Segment Open
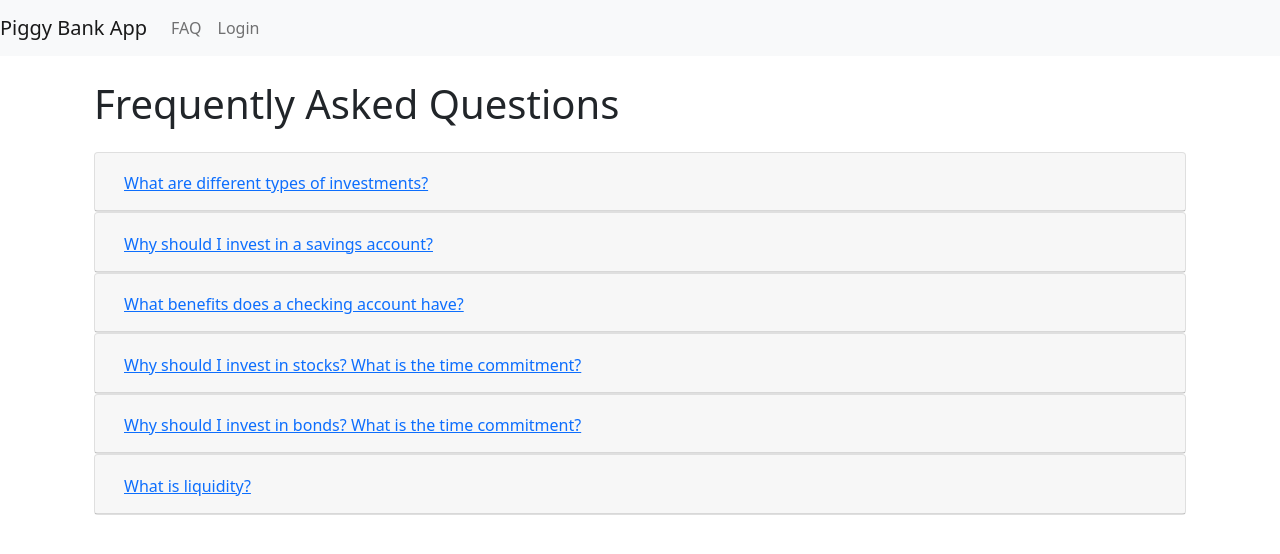
After one commit to jaredper123/piggybank, a Django app: page /faq/ in a window 1280 px wide. The commit adds this page. Shown: the top 554 px of the page. Run offline with Django 4.2, Linux system fonts and the light colour scheme.

Commit message:
General Commits

```diff
--- /dev/null
+++ b/transactions/templates/transactions/faq.html
@@ -0,0 +1,122 @@
+{% extends "transactions/base.html" %}
+
+{% block content %}
+    <div class="container mt-4">
+        <h1 class="mb-4">Frequently Asked Questions</h1>
+
+        <div class="accordion" id="faqAccordion">
+            <!-- Question 1 -->
+            <div class="card">
+                <div class="card-header" id="faqHeading1">
+                    <h2 class="mb-0">
+                        <button class="btn btn-link" type="button" data-bs-toggle="collapse" data-bs-target="#faqCollapse1" aria-expanded="true" aria-controls="faqCollapse1">
+                            What are different types of investments?
+                        </button>
+                    </h2>
+                </div>
+                <div id="faqCollapse1" class="collapse" aria-labelledby="faqHeading1" data-bs-parent="#faqAccordion">
+                    <div class="card-body">
+                        Answer: Investments are ways to make your money grow. There are several types of investments, such as:
+                        - Stocks: Owning a piece of a company, and hoping the company does well so your investment grows.
+                        - Bonds: Lending your money to a company or government, and they pay you interest.
+                        - Real Estate: Buying property and hoping its value increases over time.
+                        - Savings Account: Storing money in a bank and earning interest. It's safe but may have lower returns.
+                    </div>
+                </div>
+            </div>
+
+            <!-- Question 2 -->
+            <div class="card">
+                <div class="card-header" id="faqHeading2">
+                    <h2 class="mb-0">
+                        <button class="btn btn-link" type="button" data-bs-toggle="collapse" data-bs-target="#faqCollapse2" aria-expanded="false" aria-controls="faqCollapse2">
+                            Why should I invest in a savings account?
+                        </button>
+                    </h2>
+                </div>
+                <div id="faqCollapse2" class="collapse" aria-labelledby="faqHeading2" data-bs-parent="#faqAccordion">
+                    <div class="card-body">
+                        Answer: A savings account is like a safe place to keep your money. It's a good option because:
+                        - It's safe: Your money is protected by the bank.
+                        - You earn interest: The bank pays you a little extra money over time.
+                        - It's liquid: You can get your money out whenever you need it, making it great for emergencies or short-term goals.
+                    </div>
+                </div>
+            </div>
+
+            <!-- Question 3 -->
+            <div class="card">
+                <div class="card-header" id="faqHeading3">
+                    <h2 class="mb-0">
+                        <button class="btn btn-link" type="button" data-bs-toggle="collapse" data-bs-target="#faqCollapse3" aria-expanded="false" aria-controls="faqCollapse3">
+                            What benefits does a checking account have?
+                        </button>
+                    </h2>
+                </div>
+                <div id="faqCollapse3" class="collapse" aria-labelledby="faqHeading3" data-bs-parent="#faqAccordion">
+                    <div class="card-body">
+                        Answer: A checking account is useful for everyday spending. It offers:
+                        - Easy access: You can use a debit card or checks to pay for things.
+                        - Bill payments: You can set up automatic bill payments.
+                        - Direct deposit: Your salary can be directly deposited into your checking account.
+                    </div>
+                </div>
+            </div>
+
+            <!-- Question 4 -->
+            <div class="card">
+                <div class="card-header" id="faqHeading4">
+                    <h2 class="mb-0">
+                        <button class="btn btn-link" type="button" data-bs-toggle="collapse" data-bs-target="#faqCollapse4" aria-expanded="false" aria-controls="faqCollapse4">
+                            Why should I invest in stocks? What is the time commitment?
+                        </button>
+                    </h2>
+                </div>
+                <div id="faqCollapse4" class="collapse" aria-labelledby="faqHeading4" data-bs-parent="#faqAccordion">
+                    <div class="card-body">
+                        Answer: Investing in stocks can potentially lead to higher returns, but it comes with risks. The time commitment varies:
+                        - Long-term: If you buy and hold, you can wait many years for your investment to grow.
+                        - Short-term: If you actively trade, it may demand daily attention.
+                    </div>
+                </div>
+            </div>
+
+            <!-- Question 5 -->
+            <div class="card">
+                <div class="card-header" id="faqHeading5">
+                    <h2 class="mb-0">
+                        <button class="btn btn-link" type="button" data-bs-toggle="collapse" data-bs-target="#faqCollapse5" aria-expanded="false" aria-controls="faqCollapse5">
+                            Why should I invest in bonds? What is the time commitment?
+                        </button>
+                    </h2>
+                </div>
+                <div id="faqCollapse5" class="collapse" aria-labelledby="faqHeading5" data-bs-parent="#faqAccordion">
+                    <div class="card-body">
+                        Answer: Investing in bonds is more stable but offers lower returns. Time commitment can be:
+                        - Fixed-term: You lend money for a specific period and get paid when it matures.
+                        - Indefinite: Some bonds have no set maturity date.
+                    </div>
+                </div>
+            </div>
+
+            <!-- Question 6 -->
+            <div class="card">
+                <div class="card-header" id="faqHeading6">
+                    <h2 class="mb-0">
+                        <button class="btn btn-link" type="button" data-bs-toggle="collapse" data-bs-target="#faqCollapse6" aria-expanded="false" aria-controls="faqCollapse6">
+                            What is liquidity?
+                        </button>
+                    </h2>
+                </div>
+                <div id="faqCollapse6" class="collapse" aria-labelledby="faqHeading6" data-bs-parent="#faqAccordion">
+                    <div class="card-body">
+                        Answer: Liquidity means how quickly you can access your money. Savings accounts are highly liquid because you can withdraw funds anytime. Real estate, on the other hand, may have lower liquidity because selling property can take time.
+                    </div>
+                </div>
+            </div>
+
+            <!-- Add more questions and answers following the same format -->
+
+        </div>
+    </div>
+{% endblock %}
--- a/transactions/templates/transactions/navbar.html
+++ b/transactions/templates/transactions/navbar.html
@@ -5,9 +5,12 @@
     </button>
     <div class="collapse navbar-collapse" id="navbarNav">
         <ul class="navbar-nav ml-auto">
+            <li class="nav-item">
+                <a class="nav-link" href="{% url 'faq' %}">FAQ</a>
+            </li>
             {% if user.is_authenticated %}
                 <li class="nav-item">
-                    <a class="nav-link" href="{% url 'logout' %}">Logout</a>
+                    <a class="nav-link" href="{% url 'custom_logout' %}">Logout</a>
                 </li>
             {% else %}
                 <li class="nav-item">
--- a/transactions/urls.py
+++ b/transactions/urls.py
@@ -7,6 +7,7 @@ urlpatterns = [
     path('deposit/', views.deposit, name='deposit'),
     path('withdraw/', views.withdraw, name='withdraw'),
     path('login/', auth_views.LoginView.as_view(template_name='registration/login.html'), name='login'),
-    path('logout/', auth_views.LogoutView.as_view(), name='logout'),
+    path('logout/', views.custom_logout, name='custom_logout'),
     path('register/', views.register, name='register'),
+    path('faq/', views.faq, name='faq'),
 ]
--- a/transactions/views.py
+++ b/transactions/views.py
@@ -2,6 +2,7 @@ from django.shortcuts import render, redirect
 from django.contrib.auth.decorators import login_required
 from django.contrib.auth.forms import UserCreationForm
 from django.contrib.auth import login
+from django.contrib.auth import logout
 from .models import Transaction
 
 @login_required
@@ -40,3 +41,10 @@ def register(request):
     else:
         form = UserCreationForm()
     return render(request, 'registration/register.html', {'form': form})
+
+def custom_logout(request):
+    logout(request)
+    return redirect('home')
+
+def faq(request):
+    return render(request, 'transactions/faq.html')
```
Also changed, not shown: transactions/templates/transactions/home.html (+20 -1 lines), db.sqlite3.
Segment Closed
YOUR ASSIGNMENT —
Your answer must be the entries written out word for word, without their pictures.

FINISHED TASK —
After one commit to jaredper123/piggybank, a Django app: page /faq/ in a window 1280 px wide. The commit adds this page. Shown: the top 554 px of the page. Run offline with Django 4.2, Linux system fonts and the light colour scheme.

Commit message:
General Commits

```diff
--- /dev/null
+++ b/transactions/templates/transactions/faq.html
@@ -0,0 +1,122 @@
+{% extends "transactions/base.html" %}
+
+{% block content %}
+    <div class="container mt-4">
+        <h1 class="mb-4">Frequently Asked Questions</h1>
+
+        <div class="accordion" id="faqAccordion">
+            <!-- Question 1 -->
+            <div class="card">
+                <div class="card-header" id="faqHeading1">
+                    <h2 class="mb-0">
+                        <button class="btn btn-link" type="button" data-bs-toggle="collapse" data-bs-target="#faqCollapse1" aria-expanded="true" aria-controls="faqCollapse1">
+                            What are different types of investments?
+                        </button>
+                    </h2>
+                </div>
+                <div id="faqCollapse1" class="collapse" aria-labelledby="faqHeading1" data-bs-parent="#faqAccordion">
+                    <div class="card-body">
+                        Answer: Investments are ways to make your money grow. There are several types of investments, such as:
+                        - Stocks: Owning a piece of a company, and hoping the company does well so your investment grows.
+                        - Bonds: Lending your money to a company or government, and they pay you interest.
+                        - Real Estate: Buying property and hoping its value increases over time.
+                        - Savings Account: Storing money in a bank and earning interest. It's safe but may have lower returns.
+                    </div>
+                </div>
+            </div>
+
+            <!-- Question 2 -->
+            <div class="card">
+                <div class="card-header" id="faqHeading2">
+                    <h2 class="mb-0">
+                        <button class="btn btn-link" type="button" data-bs-toggle="collapse" data-bs-target="#faqCollapse2" aria-expanded="false" aria-controls="faqCollapse2">
+                            Why should I invest in a savings account?
+                        </button>
+                    </h2>
+                </div>
+                <div id="faqCollapse2" class="collapse" aria-labelledby="faqHeading2" data-bs-parent="#faqAccordion">
+                    <div class="card-body">
+                        Answer: A savings account is like a safe place to keep your money. It's a good option because:
+                        - It's safe: Your money is protected by the bank.
+                        - You earn interest: The bank pays you a little extra money over time.
+                        - It's liquid: You can get your money out whenever you need it, making it great for emergencies or short-term goals.
+                    </div>
+                </div>
+            </div>
+
+            <!-- Question 3 -->
+            <div class="card">
+                <div class="card-header" id="faqHeading3">
+                    <h2 class="mb-0">
+                        <button class="btn btn-link" type="button" data-bs-toggle="collapse" data-bs-target="#faqCollapse3" aria-expanded="false" aria-controls="faqCollapse3">
+                            What benefits does a checking account have?
+                        </button>
+                    </h2>
+                </div>
+                <div id="faqCollapse3" class="collapse" aria-labelledby="faqHeading3" data-bs-parent="#faqAccordion">
+                    <div class="card-body">
+                        Answer: A checking account is useful for everyday spending. It offers:
+                        - Easy access: You can use a debit card or checks to pay for things.
+                        - Bill payments: You can set up automatic bill payments.
+                        - Direct deposit: Your salary can be directly deposited into your checking account.
+                    </div>
+                </div>
+            </div>
+
+            <!-- Question 4 -->
+            <div class="card">
+                <div class="card-header" id="faqHeading4">
+                    <h2 class="mb-0">
+                        <button class="btn btn-link" type="button" data-bs-toggle="collapse" data-bs-target="#faqCollapse4" aria-expanded="false" aria-controls="faqCollapse4">
+                            Why should I invest in stocks? What is the time commitment?
+                        </button>
+                    </h2>
+                </div>
+                <div id="faqCollapse4" class="collapse" aria-labelledby="faqHeading4" data-bs-parent="#faqAccordion">
+                    <div class="card-body">
+                        Answer: Investing in stocks can potentially lead to higher returns, but it comes with risks. The time commitment varies:
+                        - Long-term: If you buy and hold, you can wait many years for your investment to grow.
+                        - Short-term: If you actively trade, it may demand daily attention.
+                    </div>
+                </div>
+            </div>
+
+            <!-- Question 5 -->
+            <div class="card">
+                <div class="card-header" id="faqHeading5">
+                    <h2 class="mb-0">
+                        <button class="btn btn-link" type="button" data-bs-toggle="collapse" data-bs-target="#faqCollapse5" aria-expanded="false" aria-controls="faqCollapse5">
+                            Why should I invest in bonds? What is the time commitment?
+                        </button>
+                    </h2>
+                </div>
+                <div id="faqCollapse5" class="collapse" aria-labelledby="faqHeading5" data-bs-parent="#faqAccordion">
+                    <div class="card-body">
+                        Answer: Investing in bonds is more stable but offers lower returns. Time commitment can be:
+                        - Fixed-term: You lend money for a specific period and get paid when it matures.
+                        - Indefinite: Some bonds have no set maturity date.
+                    </div>
+                </div>
+            </div>
+
+            <!-- Question 6 -->
+            <div class="card">
+                <div class="card-header" id="faqHeading6">
+                    <h2 class="mb-0">
+                        <button class="btn btn-link" type="button" data-bs-toggle="collapse" data-bs-target="#faqCollapse6" aria-expanded="false" aria-controls="faqCollapse6">
+                            What is liquidity?
+                        </button>
+                    </h2>
+                </div>
+                <div id="faqCollapse6" class="collapse" aria-labelledby="faqHeading6" data-bs-parent="#faqAccordion">
+                    <div class="card-body">
+                        Answer: Liquidity means how quickly you can access your money. Savings accounts are highly liquid because you can withdraw funds anytime. Real estate, on the other hand, may have lower liquidity because selling property can take time.
+                    </div>
+                </div>
+            </div>
+
+            <!-- Add more questions and answers following the same format -->
+
+        </div>
+    </div>
+{% endblock %}
--- a/transactions/templates/transactions/navbar.html
+++ b/transactions/templates/transactions/navbar.html
@@ -5,9 +5,12 @@
     </button>
     <div class="collapse navbar-collapse" id="navbarNav">
         <ul class="navbar-nav ml-auto">
+            <li class="nav-item">
+                <a class="nav-link" href="{% url 'faq' %}">FAQ</a>
+            </li>
             {% if user.is_authenticated %}
                 <li class="nav-item">
-                    <a class="nav-link" href="{% url 'logout' %}">Logout</a>
+                    <a class="nav-link" href="{% url 'custom_logout' %}">Logout</a>
                 </li>
             {% else %}
                 <li class="nav-item">
--- a/transactions/urls.py
+++ b/transactions/urls.py
@@ -7,6 +7,7 @@ urlpatterns = [
     path('deposit/', views.deposit, name='deposit'),
     path('withdraw/', views.withdraw, name='withdraw'),
     path('login/', auth_views.LoginView.as_view(template_name='registration/login.html'), name='login'),
-    path('logout/', auth_views.LogoutView.as_view(), name='logout'),
+    path('logout/', views.custom_logout, name='custom_logout'),
     path('register/', views.register, name='register'),
+    path('faq/', views.faq, name='faq'),
 ]
--- a/transactions/views.py
+++ b/transactions/views.py
@@ -2,6 +2,7 @@ from django.shortcuts import render, redirect
 from django.contrib.auth.decorators import login_required
 from django.contrib.auth.forms import UserCreationForm
 from django.contrib.auth import login
+from django.contrib.auth import logout
 from .models import Transaction
 
 @login_required
@@ -40,3 +41,10 @@ def register(request):
     else:
         form = UserCreationForm()
     return render(request, 'registration/register.html', {'form': form})
+
+def custom_logout(request):
+    logout(request)
+    return redirect('home')
+
+def faq(request):
+    return render(request, 'transactions/faq.html')
```
Also changed, not shown: transactions/templates/transactions/home.html (+20 -1 lines), db.sqlite3.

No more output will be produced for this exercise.